The Manchester Literature Festival Blog
Q&A: Jami Attenberg
Jami Attenberg is the author of The New York Times bestseller The Middlesteins. Her new book Saint Mazie brings to life the big-hearted Queen of The Bowery who held court from the ticket booth of The Venice movie theatre. Weaving together fictionalised diaries, writings and interviews, Attenberg has constructed a portrait of a remarkable woman and a moving vision of Prohibition era New York. We spoke with her before her appearance as part of our Rising Stars programme, on the Festival’s opening evening, Monday 12 October.
Your new novel focuses on Mazie Phillips, an extraordinary real woman. How did you find out about her, and what drew you to write about her?
Joseph Mitchell originally wrote about her in The New Yorker, and the piece was later included as part of his seminal collection, Up in the Old Hotel. But I first learned about her from a friend of mine who was opening a bar called St. Mazie. He told me how much he had been inspired by her story, and then I went on to read as much as I could about her – although there’s really not too much beyond the original Mitchell essay. Anyway, I found her to be an incredibly complex and engaging figure, deeply flawed but also incredibly charitable. She was instantly iconic to me, and I knew I had to write about her.
As Joseph Mitchell’s profile was one of the sources of your interest in Mazie, we’re wondering if you have any opinion on the recent debate about his work re: truth in nonfiction
He was such a surperior storyteller and amazing craftsman of the sentence, it doesn’t bother me one bit that he compressed some of the details. I think people were pretty aware in his era about his process. I think we’re all the better for his editors allowing him to tell stories the way he wanted to tell them.
What writers have shaped and inspired you?
So many! Grace Paley, Toni Morrison, Raymond Carver, Flannery O’Connor. So many bits of poetry and short stories, beautiful paragraphs and sentences. I’m influenced by my peers. I love Maria Semple’s work, Patrick DeWitt, Meg Wolitzer, Chinelo Okparanta. I loved Mat Johnson’s new book Loving Day. Americanah was one of my favorite reads of the last few years. Franzen and Ferrante. Nora Ephron. Judy Blume. I could go on forever.
What books are on your bedside table right now?
I’m reading Between the World and Me by Ta-Nehisi Coates. A little non-fiction between novels clears my head and also this book is extraordinary and important.

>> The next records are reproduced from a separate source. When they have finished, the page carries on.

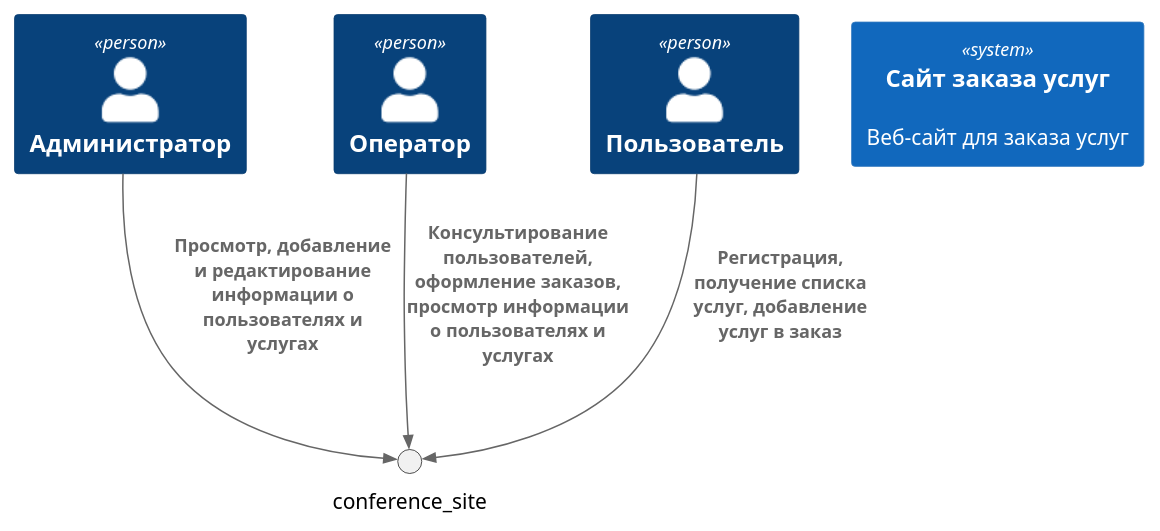
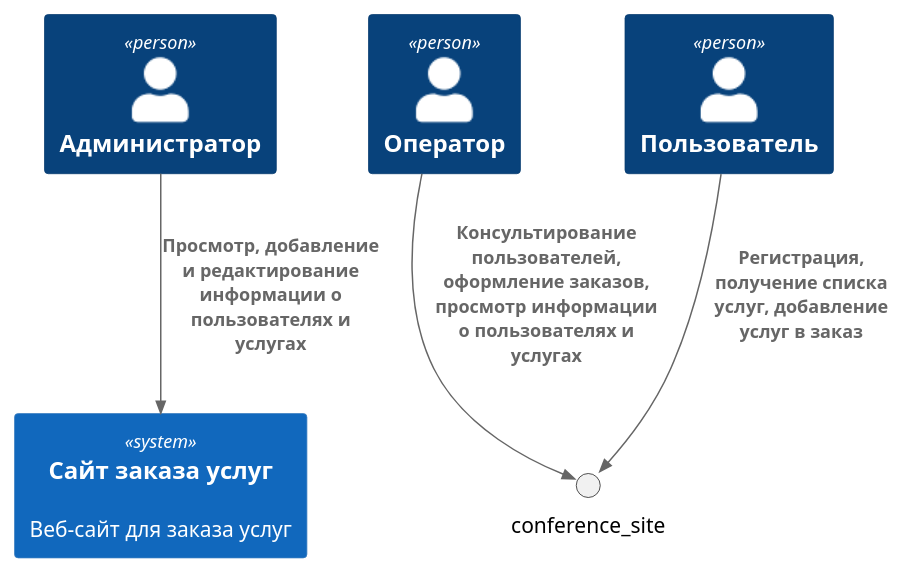
The diagram in hl_mai_lab_00/context.md (KsuPav/SoftwareArchitecture), drawn with PlantUML before and after one commit.

````diff
--- a/hl_mai_lab_00/context.md
+++ b/hl_mai_lab_00/context.md
@@ -4,20 +4,20 @@
 ```plantuml
 @startuml
 !include https://raw.githubusercontent.com/plantuml-stdlib/C4-PlantUML/master/C4_Container.puml
 
 Person(admin, "Администратор")
 Person(operator, "Оператор")
 Person(user, "Пользователь")
 
 System(service_order, "Сайт заказа услуг", "Веб-сайт для заказа услуг")
 
 
 
-Rel(admin, conference_site, "Просмотр, добавление и редактирование информации о пользователях и услугах")
+Rel(admin, service_order, "Просмотр, добавление и редактирование информации о пользователях и услугах")
 Rel(operator, conference_site, "Консультирование пользователей, оформление заказов, просмотр информации о пользователях и услугах")
 Rel(user, conference_site, "Регистрация, получение списка услуг, добавление услуг в заказ")
 
 
 
 @enduml
 ```
````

What do you do when you’re not writing?
Lots of daydreaming and staring at the ceiling and riding my bike and petting my dog.
It’s our tenth anniversary this year so we’re asking everyone to tell us: what was your favourite book when you were ten?
Probably Are You There God? It’s Me, Margaret by Judy Blume.
See Jami read from and discuss Saint Mazie alongside Villa America and Tigers in Red Weather author Liza Klaussmann at the Anthony Burgess Foundation on Monday 12th October at 8pm. Tickets (£6/4) can be booked on 0843 208 0500 or via our website, and will be available on the door.